Before I explain exactly how things work in Player Studio, I want to mention that such a organization is a great cornerstone for 3D modelers. There are many other online companies that do similar things, but allow you to sell your assets to the public, instead of being confined to a player base that only really exists in a single game. So to list a few sites I’ve seen to be extremely promising, I will tell you of a few, and what they do.
First off is Turbo Squid, who is very well known for selling 3D models and assets to the public. Next is Shapeways, who let’s you sell your models to the public to be printed for the customer. Then there is CGTrader, where you can sell your models as assets, or as printable models. All of these have been known to be great for 3D artists, but will not be able to vouch for them just yet. I promise to give full reviews as soon as I have a few models run through them.
Now back to Player Studio. This is how it works, you create whatever you feel would be great for one of their games, and then the designers of the game will rather tell you it’s not right for their game, and needs revision, or they will accept it and finish it for you. It’s great for artists starting out, since the in-house designers will help make your model look perfect for the game. The bad parts are as follows. It seems almost nothing is actually added to anything but Planetside 2. With that said, many artists have come made great models, and then left as their models were excepted, but were never added.

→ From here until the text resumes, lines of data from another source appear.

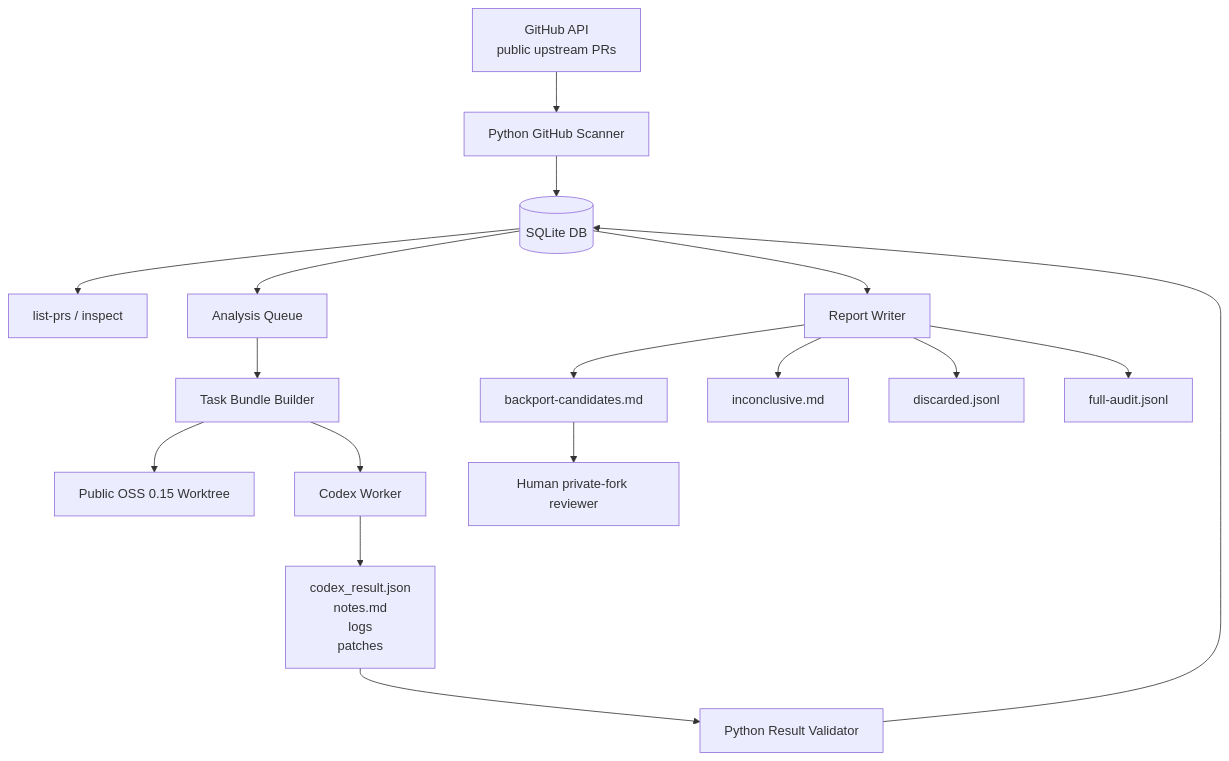
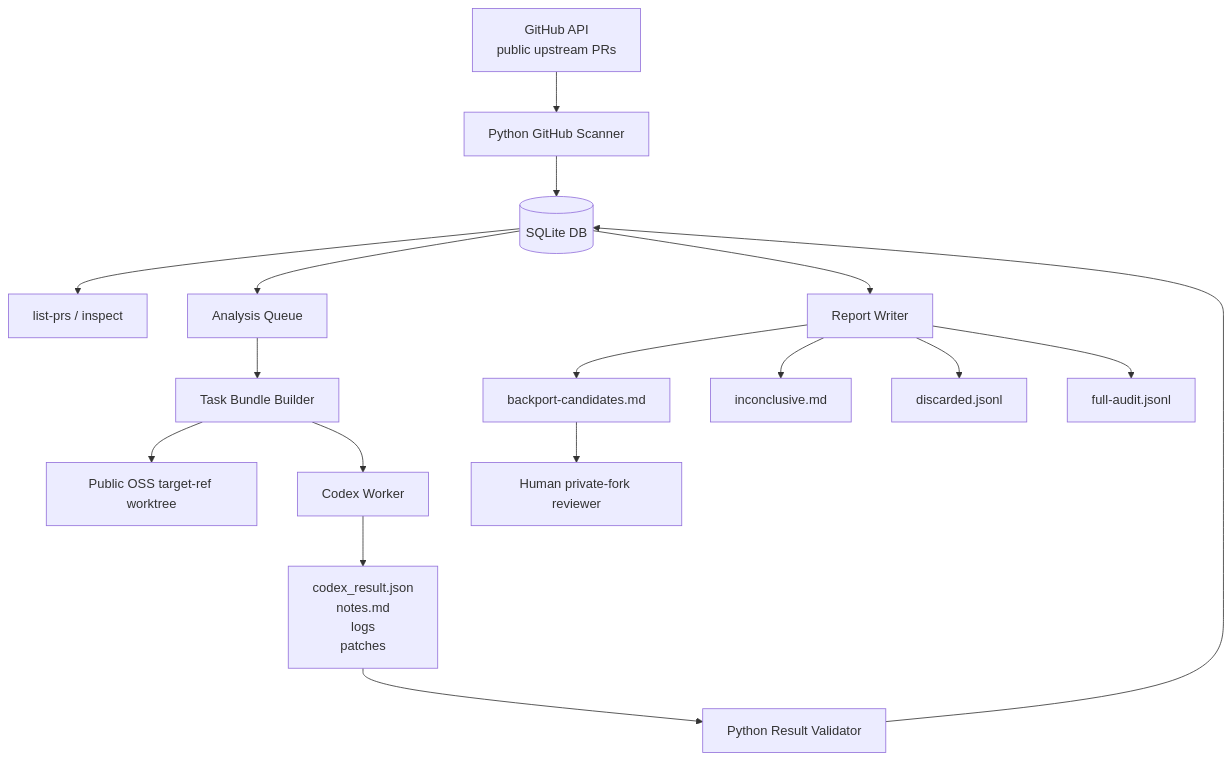
One commit to skyshineb/backports-reviewer changed the first of 3 diagrams in docs/backport_harness_design.md. Above: the diagram before and after it, drawn with Mermaid. The commit also changed other lines of this file and 26 other files, not shown here.

First line of the commit message:
Lance v7 target-ref harness pilot (#28)

````diff
--- a/docs/backport_harness_design.md
+++ b/docs/backport_harness_design.md
@@ -145,24 +154,24 @@
 ```mermaid
 flowchart TD
     GH[GitHub API<br/>public upstream PRs] --> Scanner[Python GitHub Scanner]
     Scanner --> DB[(SQLite DB)]
 
     DB --> Lister[list-prs / inspect]
     DB --> Queue[Analysis Queue]
 
     Queue --> TaskBuilder[Task Bundle Builder]
-    TaskBuilder --> Worktree[Public OSS 0.15 Worktree]
+    TaskBuilder --> Worktree[Public OSS target-ref worktree]
     TaskBuilder --> Codex[Codex Worker]
 
     Codex --> Result[codex_result.json<br/>notes.md<br/>logs<br/>patches]
     Result --> Validator[Python Result Validator]
     Validator --> DB
 
     DB --> Reports[Report Writer]
     Reports --> Candidates[backport-candidates.md]
     Reports --> Inconclusive[inconclusive.md]
     Reports --> Discarded[discarded.jsonl]
     Reports --> Audit[full-audit.jsonl]
 
     Candidates --> Human[Human private-fork reviewer]
 ```
````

The Player Studio team never mentions how long it will take to be added to the game, and until you ask, the time can be from one month, to one year. Not only that, it depends on what the designers feel their game’s marketplace needs, but they never mention what the current demand is. The PS forum is where everything is discussed, and even though there are lots of style guides for each game, and asset type, none of them are correct. This is something you don’t even learn until you create something, and have it declined due to being “incorrect with current standards”. Regardless, players from games will make idea suggestions of items they would buy, but when such items are created, they never see the light of day.
So that’s how Player Studio works. I don’t want to discourage anyone from using it as a place to get started before moving on to a public marketplace, since the PS community is great for giving your constructive critique, and getting use to creating assets to sell. As an added note, when creating assets for PS, there are a few asset types I would stick to. First are “helmets” for PlanetSide 2. These are the main commodity of PS. These seem to get priority over everything else. Second are the Vehicle additions for PlanetSide 2. These are fairly new, and designers are all about adding these. If you want to create something for Everquest, or Everquest 2, stick to housing items. Everything else seems to get ignored.

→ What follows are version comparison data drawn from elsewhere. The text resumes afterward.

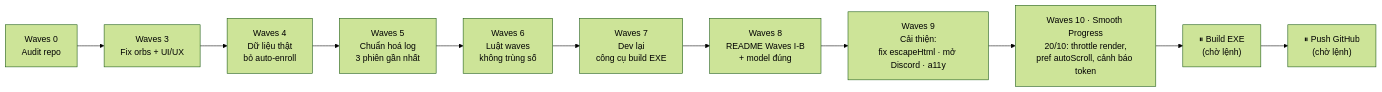
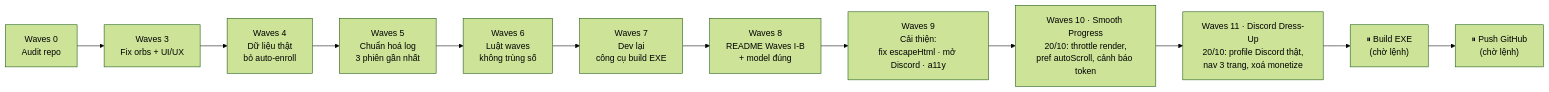
The fifth of 5 diagrams in README.md (duyzoz/AUTO-QUEST), drawn with Mermaid (forest theme) before and after one commit. The commit also changed other lines of this file and 5 other files, not shown here.

Commit message:
feat(waves 11 discord dress-up): profile Discord that (banner/avatar/decoration/clan tu CDN), nav 3 trang Auto Quest-Cai dat-Gioi thieu, xoa monetize

````diff
--- a/README.md
+++ b/README.md
@@ -151,13 +151,14 @@
 ```mermaid
 flowchart LR
     W0["Waves 0<br/>Audit repo"] --> W3["Waves 3<br/>Fix orbs + UI/UX"]
     W3 --> W4["Waves 4<br/>Dữ liệu thật<br/>bỏ auto-enroll"]
     W4 --> W5["Waves 5<br/>Chuẩn hoá log<br/>3 phiên gần nhất"]
     W5 --> W6["Waves 6<br/>Luật waves<br/>không trùng số"]
     W6 --> W7["Waves 7<br/>Dev lại<br/>công cụ build EXE"]
     W7 --> W8["Waves 8<br/>README Waves I-B<br/>+ model đúng"]
     W8 --> W9["Waves 9<br/>Cải thiện:<br/>fix escapeHtml · mở Discord · a11y"]
     W9 --> W10["Waves 10 · Smooth Progress<br/>20/10: throttle render,<br/>pref autoScroll, cảnh báo token"]
-    W10 --> B["⏸ Build EXE<br/>(chờ lệnh)"]
+    W10 --> W11["Waves 11 · Discord Dress-Up<br/>20/10: profile Discord thật,<br/>nav 3 trang, xoá monetize"]
+    W11 --> B["⏸ Build EXE<br/>(chờ lệnh)"]
     B --> P["⏸ Push GitHub<br/>(chờ lệnh)"]
 ```
````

So that’s it. Sorry to make this mostly about Player Studio, but I wanted to make sure to mention everything for anyone wanting to know more about Player Studio, and how the system works. I promise as soon as I sell anything at one of the other sites, I will make a post as soon as possible. Enjoy, and happy modeling!

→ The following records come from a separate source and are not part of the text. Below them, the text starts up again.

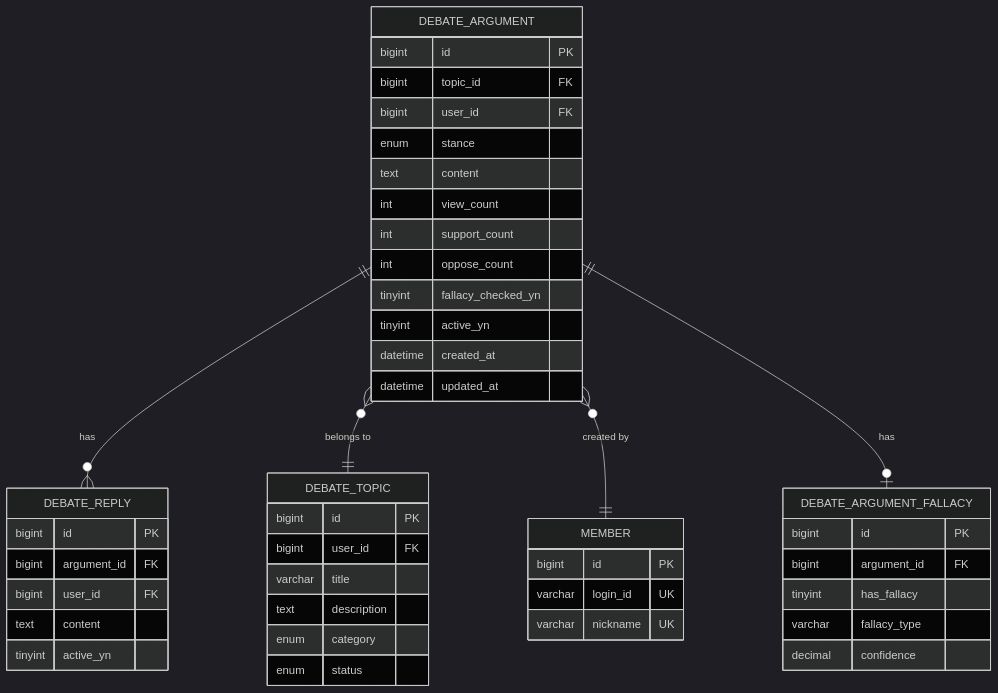
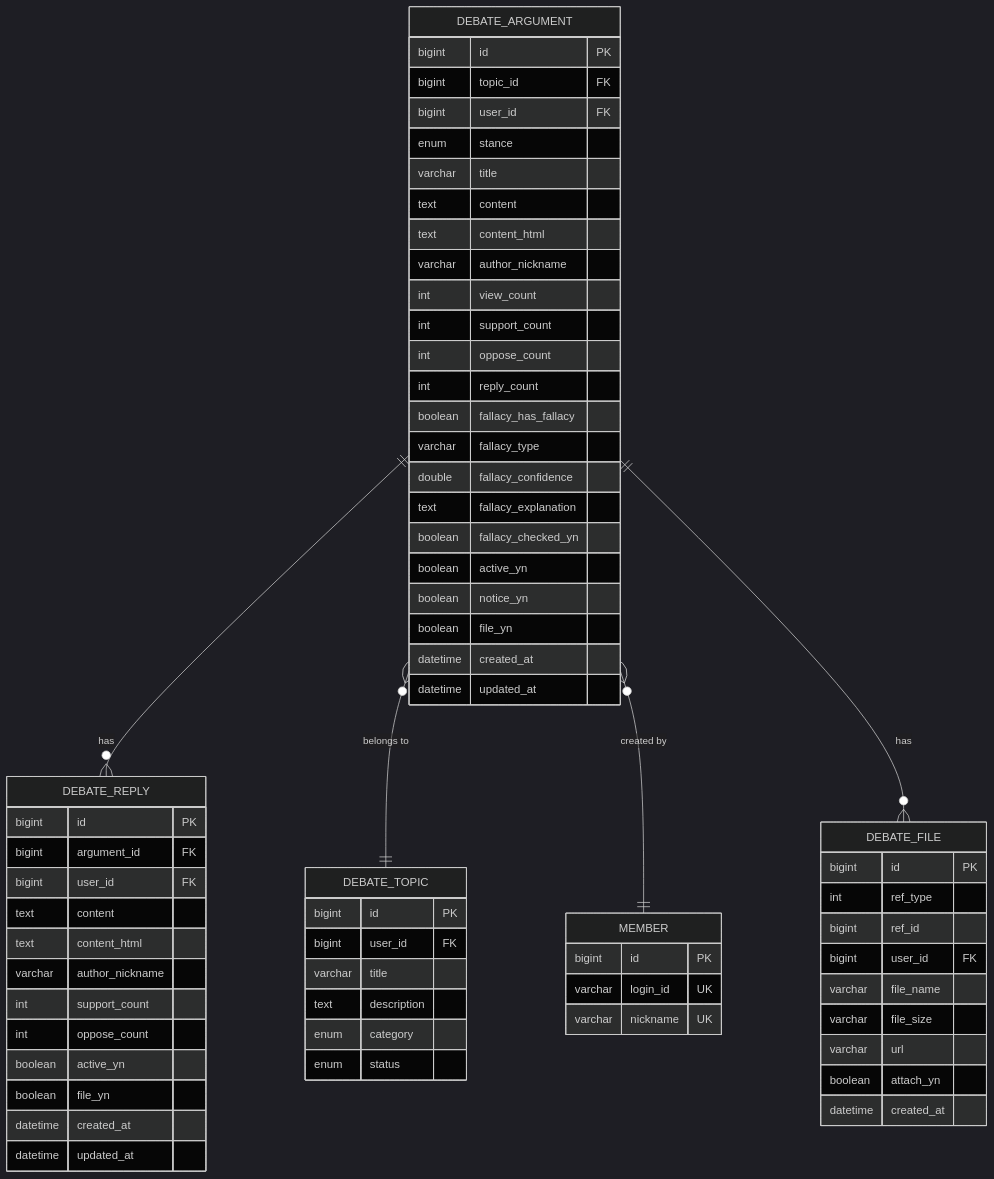
Before and after one commit to RKS-t/JungleBook: the diagram in doc/debate/DebateArgumentController/createArgument-database-erd.md, drawn with Mermaid (dark theme). The commit also changed other lines of this file and 3 other files, not shown here.

First line of the commit message:
fix: update Mermaid charts for createArgument API according to validation guidelines

````diff
--- a/doc/debate/DebateArgumentController/createArgument-database-erd.md
+++ b/doc/debate/DebateArgumentController/createArgument-database-erd.md
@@ -3,53 +3,74 @@
 ```mermaid
 erDiagram
     DEBATE_ARGUMENT ||--o{ DEBATE_REPLY : "has"
     DEBATE_ARGUMENT }o--|| DEBATE_TOPIC : "belongs to"
     DEBATE_ARGUMENT }o--|| MEMBER : "created by"
-    DEBATE_ARGUMENT ||--o| DEBATE_ARGUMENT_FALLACY : "has"
+    DEBATE_ARGUMENT ||--o{ DEBATE_FILE : "has"
     
     DEBATE_ARGUMENT {
         bigint id PK
         bigint topic_id FK
         bigint user_id FK
         enum stance
+        varchar title
         text content
+        text content_html
+        varchar author_nickname
         int view_count
         int support_count
         int oppose_count
-        tinyint fallacy_checked_yn
-        tinyint active_yn
+        int reply_count
+        boolean fallacy_has_fallacy
+        varchar fallacy_type
+        double fallacy_confidence
+        text fallacy_explanation
+        boolean fallacy_checked_yn
+        boolean active_yn
+        boolean notice_yn
+        boolean file_yn
         datetime created_at
         datetime updated_at
     }
     
     DEBATE_TOPIC {
         bigint id PK
         bigint user_id FK
         varchar title
         text description
         enum category
         enum status
     }
     
     MEMBER {
         bigint id PK
         varchar login_id UK
         varchar nickname UK
     }
     
     DEBATE_REPLY {
         bigint id PK
         bigint argument_id FK
         bigint user_id FK
         text content
-        tinyint active_yn
+        text content_html
+        varchar author_nickname
+        int support_count
+        int oppose_count
+        boolean active_yn
+        boolean file_yn
+        datetime created_at
+        datetime updated_at
     }
     
-    DEBATE_ARGUMENT_FALLACY {
+    DEBATE_FILE {
         bigint id PK
-        bigint argument_id FK
-        tinyint has_fallacy
-        varchar fallacy_type
-        decimal confidence
+        int ref_type
+        bigint ref_id
+        bigint user_id FK
+        varchar file_name
+        varchar file_size
+        varchar url
+        boolean attach_yn
+        datetime created_at
     }
 ```
````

Update: It is May 2015, and my 3 items made it into their respected games, 8 months, and 10 months after being “approved”. I believe the time frame for entry is lower, now that Daybreak Games takes care of the marketplace, and not Sony. If you are not creating helmets, make sure you love making what you are creating. It does sell, but not near as well as helmets. I still suggest other marketplaces with must larger audiences.